According to the 2018 survey, 83 percent of the individuals surveyed in the 2018 were living in King County prior to becoming homeless. In contrast, 11 percent reported living in other Washington counties before becoming homless, and only six percent reported coming from another state.
Some positive changes were logged in the report concerning homeless unaccompanied minors, families, and veterans. Compared to 2017, the number of both unaccompanied homeless youth and veterans have decreased 22 and 31 percent, respectively. The count of persons in homeless families dropped by seven percent. County officials attributed to decrease in veteran homelessness to coordinated efforts on the federal and local level.
However, racial disparities remain persistent in the regional homeless population. While composing only six percent of King County, black individuals made up 27 percent of the total recorded homeless population in the January survey. Similarly, 15 percent of respondents were Latinx, compared to composing only nine percent of the countywide population.
LGBTQ individuals are also proportionally overrepresented in the regional homeless population. Of all the 1,518 recorded homeless youth and young adults, one-third identified as LGBTQ.

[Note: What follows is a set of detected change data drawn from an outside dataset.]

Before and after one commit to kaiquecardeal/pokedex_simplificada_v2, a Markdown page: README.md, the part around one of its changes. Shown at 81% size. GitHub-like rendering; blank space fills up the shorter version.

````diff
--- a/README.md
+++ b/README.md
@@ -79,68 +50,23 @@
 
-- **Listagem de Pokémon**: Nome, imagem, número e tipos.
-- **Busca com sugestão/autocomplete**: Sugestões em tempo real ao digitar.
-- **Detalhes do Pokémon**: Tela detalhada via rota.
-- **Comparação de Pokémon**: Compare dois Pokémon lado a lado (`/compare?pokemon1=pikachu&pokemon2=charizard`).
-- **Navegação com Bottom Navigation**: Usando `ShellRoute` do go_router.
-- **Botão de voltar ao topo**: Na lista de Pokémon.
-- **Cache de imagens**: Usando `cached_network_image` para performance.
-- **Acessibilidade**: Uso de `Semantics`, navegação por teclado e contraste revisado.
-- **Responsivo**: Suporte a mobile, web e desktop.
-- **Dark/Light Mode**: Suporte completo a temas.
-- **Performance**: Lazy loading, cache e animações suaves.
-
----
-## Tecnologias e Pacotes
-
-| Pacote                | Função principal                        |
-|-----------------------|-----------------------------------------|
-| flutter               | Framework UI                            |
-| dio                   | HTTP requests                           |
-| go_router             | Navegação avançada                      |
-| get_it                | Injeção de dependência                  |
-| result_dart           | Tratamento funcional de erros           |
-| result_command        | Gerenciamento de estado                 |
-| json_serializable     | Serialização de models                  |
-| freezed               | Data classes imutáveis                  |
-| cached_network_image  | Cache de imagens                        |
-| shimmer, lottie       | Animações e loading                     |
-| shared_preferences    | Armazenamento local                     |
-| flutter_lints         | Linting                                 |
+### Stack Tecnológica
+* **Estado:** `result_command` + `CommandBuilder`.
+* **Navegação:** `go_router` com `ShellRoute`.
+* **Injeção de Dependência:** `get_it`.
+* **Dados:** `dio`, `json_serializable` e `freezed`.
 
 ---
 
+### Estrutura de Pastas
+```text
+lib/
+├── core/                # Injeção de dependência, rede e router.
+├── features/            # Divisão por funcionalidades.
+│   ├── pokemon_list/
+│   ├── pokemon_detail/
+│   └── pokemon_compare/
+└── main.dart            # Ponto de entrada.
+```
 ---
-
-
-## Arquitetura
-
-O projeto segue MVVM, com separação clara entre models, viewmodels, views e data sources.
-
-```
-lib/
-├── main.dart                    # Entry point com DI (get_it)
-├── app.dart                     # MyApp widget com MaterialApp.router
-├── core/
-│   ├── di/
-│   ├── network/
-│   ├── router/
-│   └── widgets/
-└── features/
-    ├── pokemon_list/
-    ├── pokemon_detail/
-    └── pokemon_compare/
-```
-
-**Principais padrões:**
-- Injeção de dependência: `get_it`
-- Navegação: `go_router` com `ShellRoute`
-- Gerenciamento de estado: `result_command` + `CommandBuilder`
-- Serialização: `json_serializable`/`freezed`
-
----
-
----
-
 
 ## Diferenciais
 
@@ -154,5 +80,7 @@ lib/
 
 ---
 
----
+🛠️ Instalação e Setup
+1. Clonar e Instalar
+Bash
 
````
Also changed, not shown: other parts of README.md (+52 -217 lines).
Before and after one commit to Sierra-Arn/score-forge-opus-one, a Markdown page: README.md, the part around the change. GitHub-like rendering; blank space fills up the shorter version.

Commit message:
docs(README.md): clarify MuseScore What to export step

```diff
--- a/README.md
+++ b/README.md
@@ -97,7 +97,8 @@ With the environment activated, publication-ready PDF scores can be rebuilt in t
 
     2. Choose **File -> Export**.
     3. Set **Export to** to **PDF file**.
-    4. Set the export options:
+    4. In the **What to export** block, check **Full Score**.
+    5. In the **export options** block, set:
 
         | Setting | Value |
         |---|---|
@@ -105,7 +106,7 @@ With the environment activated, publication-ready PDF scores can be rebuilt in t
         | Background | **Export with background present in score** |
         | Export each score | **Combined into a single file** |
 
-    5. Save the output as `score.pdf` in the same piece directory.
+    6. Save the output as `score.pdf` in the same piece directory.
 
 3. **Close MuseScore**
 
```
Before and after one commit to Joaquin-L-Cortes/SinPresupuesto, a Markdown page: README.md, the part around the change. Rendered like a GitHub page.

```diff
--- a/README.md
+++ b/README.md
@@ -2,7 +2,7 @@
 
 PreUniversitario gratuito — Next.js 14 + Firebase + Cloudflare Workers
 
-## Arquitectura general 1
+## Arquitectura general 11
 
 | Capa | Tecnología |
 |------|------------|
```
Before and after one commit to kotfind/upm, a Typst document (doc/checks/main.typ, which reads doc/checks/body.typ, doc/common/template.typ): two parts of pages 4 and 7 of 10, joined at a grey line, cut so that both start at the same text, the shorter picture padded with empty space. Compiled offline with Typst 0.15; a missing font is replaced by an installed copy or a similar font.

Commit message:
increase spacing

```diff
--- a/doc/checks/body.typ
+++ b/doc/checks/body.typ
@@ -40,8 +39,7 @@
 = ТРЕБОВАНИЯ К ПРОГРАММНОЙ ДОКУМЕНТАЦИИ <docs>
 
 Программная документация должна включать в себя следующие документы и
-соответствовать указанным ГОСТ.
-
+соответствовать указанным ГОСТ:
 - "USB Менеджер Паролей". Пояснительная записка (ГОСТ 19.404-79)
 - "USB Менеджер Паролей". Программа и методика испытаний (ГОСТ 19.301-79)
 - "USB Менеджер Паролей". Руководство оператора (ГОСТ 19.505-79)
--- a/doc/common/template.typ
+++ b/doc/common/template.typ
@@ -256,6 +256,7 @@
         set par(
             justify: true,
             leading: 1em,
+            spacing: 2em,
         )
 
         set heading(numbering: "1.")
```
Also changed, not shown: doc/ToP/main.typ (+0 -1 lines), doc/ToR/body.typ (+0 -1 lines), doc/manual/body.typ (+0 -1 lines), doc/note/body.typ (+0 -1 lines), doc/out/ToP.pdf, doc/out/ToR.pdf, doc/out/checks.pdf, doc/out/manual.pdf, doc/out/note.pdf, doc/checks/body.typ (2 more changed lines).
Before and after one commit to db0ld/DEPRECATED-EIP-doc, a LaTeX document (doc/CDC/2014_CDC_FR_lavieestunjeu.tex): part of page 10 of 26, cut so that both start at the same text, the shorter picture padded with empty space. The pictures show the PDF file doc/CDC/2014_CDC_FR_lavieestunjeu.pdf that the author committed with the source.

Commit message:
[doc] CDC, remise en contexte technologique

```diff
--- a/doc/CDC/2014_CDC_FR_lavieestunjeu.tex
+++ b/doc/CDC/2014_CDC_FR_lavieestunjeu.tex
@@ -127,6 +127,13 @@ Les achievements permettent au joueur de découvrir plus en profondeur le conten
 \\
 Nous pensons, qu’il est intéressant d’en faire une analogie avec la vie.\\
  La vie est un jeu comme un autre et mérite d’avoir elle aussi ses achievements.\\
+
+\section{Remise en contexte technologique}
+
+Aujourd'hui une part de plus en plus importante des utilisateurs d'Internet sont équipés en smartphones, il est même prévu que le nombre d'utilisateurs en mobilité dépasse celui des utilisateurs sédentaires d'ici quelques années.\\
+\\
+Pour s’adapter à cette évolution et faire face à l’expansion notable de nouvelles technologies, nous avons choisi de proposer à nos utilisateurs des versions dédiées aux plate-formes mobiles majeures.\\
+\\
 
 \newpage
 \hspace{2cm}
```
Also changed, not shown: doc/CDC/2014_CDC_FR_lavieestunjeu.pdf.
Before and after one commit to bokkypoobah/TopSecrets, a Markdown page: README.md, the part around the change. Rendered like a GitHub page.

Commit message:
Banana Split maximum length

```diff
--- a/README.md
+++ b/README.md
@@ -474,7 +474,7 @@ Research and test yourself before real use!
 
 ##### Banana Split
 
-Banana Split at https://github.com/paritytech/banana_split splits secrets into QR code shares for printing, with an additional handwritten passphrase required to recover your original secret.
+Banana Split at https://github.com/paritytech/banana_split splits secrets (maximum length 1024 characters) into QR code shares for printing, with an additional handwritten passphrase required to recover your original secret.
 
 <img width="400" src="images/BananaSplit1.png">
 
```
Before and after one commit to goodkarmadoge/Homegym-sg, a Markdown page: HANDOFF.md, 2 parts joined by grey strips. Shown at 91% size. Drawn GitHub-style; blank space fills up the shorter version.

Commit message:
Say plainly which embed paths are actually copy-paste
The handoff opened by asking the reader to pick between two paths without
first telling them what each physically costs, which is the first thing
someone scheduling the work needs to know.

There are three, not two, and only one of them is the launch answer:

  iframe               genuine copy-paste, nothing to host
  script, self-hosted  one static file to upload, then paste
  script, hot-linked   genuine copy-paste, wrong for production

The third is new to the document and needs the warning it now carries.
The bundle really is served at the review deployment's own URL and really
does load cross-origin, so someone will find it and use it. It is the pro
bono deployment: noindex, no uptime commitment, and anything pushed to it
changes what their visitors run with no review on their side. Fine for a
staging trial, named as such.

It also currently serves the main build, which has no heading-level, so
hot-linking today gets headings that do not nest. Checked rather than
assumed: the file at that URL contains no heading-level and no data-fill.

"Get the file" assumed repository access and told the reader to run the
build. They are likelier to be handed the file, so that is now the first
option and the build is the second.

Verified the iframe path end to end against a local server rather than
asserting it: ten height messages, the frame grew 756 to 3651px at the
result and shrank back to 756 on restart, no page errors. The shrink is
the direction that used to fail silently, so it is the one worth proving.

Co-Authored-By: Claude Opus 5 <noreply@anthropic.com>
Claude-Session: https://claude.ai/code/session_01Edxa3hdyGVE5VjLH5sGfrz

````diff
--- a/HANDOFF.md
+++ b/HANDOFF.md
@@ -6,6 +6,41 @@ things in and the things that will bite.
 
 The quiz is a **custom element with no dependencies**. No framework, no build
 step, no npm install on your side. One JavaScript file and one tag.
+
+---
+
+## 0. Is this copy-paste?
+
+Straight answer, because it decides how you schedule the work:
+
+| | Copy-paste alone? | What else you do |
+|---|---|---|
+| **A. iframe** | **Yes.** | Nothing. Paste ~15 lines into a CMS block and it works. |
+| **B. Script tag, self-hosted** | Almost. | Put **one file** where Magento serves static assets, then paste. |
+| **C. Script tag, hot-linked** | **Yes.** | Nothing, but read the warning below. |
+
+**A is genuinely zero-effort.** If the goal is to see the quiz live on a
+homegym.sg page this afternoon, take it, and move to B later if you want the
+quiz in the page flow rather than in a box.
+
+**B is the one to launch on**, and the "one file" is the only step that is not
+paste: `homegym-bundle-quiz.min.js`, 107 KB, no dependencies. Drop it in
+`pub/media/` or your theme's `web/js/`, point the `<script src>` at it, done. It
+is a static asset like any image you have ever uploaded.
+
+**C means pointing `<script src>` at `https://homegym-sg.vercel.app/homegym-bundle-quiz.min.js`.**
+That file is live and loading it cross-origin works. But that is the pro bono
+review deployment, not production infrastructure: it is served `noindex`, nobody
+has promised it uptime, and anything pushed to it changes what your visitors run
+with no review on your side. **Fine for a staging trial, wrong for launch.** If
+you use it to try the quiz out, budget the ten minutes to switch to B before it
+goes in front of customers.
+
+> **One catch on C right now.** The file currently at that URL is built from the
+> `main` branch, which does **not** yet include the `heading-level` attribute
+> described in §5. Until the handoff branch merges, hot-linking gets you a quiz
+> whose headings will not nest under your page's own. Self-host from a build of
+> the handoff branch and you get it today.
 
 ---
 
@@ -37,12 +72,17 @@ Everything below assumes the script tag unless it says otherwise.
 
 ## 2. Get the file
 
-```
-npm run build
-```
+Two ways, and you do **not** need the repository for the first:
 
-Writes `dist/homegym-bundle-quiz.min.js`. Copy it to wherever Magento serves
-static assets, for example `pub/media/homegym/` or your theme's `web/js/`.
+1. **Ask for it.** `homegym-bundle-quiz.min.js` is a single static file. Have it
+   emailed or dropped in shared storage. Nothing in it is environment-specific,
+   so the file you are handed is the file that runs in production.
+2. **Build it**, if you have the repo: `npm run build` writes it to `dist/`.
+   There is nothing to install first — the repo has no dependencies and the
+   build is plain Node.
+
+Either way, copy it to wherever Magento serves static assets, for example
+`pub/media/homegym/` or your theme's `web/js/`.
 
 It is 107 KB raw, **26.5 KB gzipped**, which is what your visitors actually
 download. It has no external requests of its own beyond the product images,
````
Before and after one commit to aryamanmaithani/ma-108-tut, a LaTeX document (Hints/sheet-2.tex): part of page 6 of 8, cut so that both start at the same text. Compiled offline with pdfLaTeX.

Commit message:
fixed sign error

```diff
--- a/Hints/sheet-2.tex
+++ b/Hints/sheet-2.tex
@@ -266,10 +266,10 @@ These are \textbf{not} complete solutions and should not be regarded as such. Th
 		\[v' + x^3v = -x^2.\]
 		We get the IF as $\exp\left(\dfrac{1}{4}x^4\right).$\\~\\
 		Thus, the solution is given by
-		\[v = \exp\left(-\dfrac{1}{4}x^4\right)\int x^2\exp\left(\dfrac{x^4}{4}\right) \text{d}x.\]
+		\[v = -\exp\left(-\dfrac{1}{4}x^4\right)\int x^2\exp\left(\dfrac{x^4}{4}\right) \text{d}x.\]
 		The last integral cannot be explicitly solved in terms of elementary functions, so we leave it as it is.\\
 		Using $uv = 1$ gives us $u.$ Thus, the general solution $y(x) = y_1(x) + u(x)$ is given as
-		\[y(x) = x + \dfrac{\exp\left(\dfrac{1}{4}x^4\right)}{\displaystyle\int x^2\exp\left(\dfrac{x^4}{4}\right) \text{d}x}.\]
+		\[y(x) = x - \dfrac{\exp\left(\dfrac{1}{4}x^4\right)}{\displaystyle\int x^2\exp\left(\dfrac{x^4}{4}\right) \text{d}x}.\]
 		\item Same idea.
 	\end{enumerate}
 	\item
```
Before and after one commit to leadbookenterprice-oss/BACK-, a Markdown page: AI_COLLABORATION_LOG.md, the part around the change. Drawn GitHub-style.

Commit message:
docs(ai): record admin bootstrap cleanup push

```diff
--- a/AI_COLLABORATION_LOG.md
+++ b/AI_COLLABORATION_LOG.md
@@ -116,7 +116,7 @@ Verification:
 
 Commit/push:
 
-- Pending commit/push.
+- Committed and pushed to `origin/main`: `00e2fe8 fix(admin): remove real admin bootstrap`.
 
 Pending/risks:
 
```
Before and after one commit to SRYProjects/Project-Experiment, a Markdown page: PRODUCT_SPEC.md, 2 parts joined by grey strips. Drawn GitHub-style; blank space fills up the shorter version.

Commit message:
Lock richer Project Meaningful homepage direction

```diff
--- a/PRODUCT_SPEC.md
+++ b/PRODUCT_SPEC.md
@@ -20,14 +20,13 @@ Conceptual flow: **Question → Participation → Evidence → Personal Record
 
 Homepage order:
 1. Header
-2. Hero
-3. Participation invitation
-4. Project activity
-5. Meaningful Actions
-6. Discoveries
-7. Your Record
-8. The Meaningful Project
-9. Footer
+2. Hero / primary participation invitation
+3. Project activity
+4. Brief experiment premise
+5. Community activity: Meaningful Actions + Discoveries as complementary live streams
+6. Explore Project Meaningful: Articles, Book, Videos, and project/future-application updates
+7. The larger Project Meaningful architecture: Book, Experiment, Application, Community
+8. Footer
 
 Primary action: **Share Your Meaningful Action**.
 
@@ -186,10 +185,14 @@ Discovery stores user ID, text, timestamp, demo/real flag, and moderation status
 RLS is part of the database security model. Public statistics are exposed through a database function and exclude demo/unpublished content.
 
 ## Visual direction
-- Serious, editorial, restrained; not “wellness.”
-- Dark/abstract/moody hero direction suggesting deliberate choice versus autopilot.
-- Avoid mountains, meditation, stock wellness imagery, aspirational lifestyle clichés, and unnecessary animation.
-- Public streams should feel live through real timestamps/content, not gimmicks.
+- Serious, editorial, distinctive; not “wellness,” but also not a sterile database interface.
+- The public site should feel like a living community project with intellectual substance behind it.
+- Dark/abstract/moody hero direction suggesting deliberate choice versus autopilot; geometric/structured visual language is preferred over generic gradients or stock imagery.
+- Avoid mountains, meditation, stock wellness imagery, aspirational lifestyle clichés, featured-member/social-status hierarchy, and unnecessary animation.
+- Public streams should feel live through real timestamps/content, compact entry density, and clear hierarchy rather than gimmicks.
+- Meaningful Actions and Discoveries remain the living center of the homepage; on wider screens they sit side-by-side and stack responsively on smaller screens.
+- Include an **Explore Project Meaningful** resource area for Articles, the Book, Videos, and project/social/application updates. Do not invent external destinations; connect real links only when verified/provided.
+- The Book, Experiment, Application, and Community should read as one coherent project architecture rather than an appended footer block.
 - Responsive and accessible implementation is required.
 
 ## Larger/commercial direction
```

The findings of the 2018 count add a renewed sense of urgency to local efforts to address the issue, such as the employee head tax to fund affordable housing approved by the Seattle City Council two weeks ago. There’s also the pending recommendations on addressing homelessness from the county’s One Table task force. Just yesterday, Seattle Mayor Jenny Durkan announced that the city will be spending over $6 million to fund more emergency shelter beds and a tiny house village, increasing the city’s emergency shelter units by 25 percent over the next 90 days.
The regional housing affordable crisis was also illustrated both in the 2018 count and responses from government officials. Of homeless individuals contacted during the 2018 count, 98 percent said they would accept affordable housing if offered, while 21 percent said that their inability to access housing was why they were homeless. Another 25 percent said that job-loss pushed them into homelessness.
“People want housing,” said Zylstra. “Homelessness is not a choice.”
Mark Ellerbrook, manager of regional housing and community development in King County’s Community and Human Services Department, said at the May 31 presser that the region has a vast affordable housing shortage. “One of those areas that we need to focus on is affordable housing. By our estimation there is about a 90,000 unit gap,” he said. “We must do more to meet the growing needs of this crisis in our community.”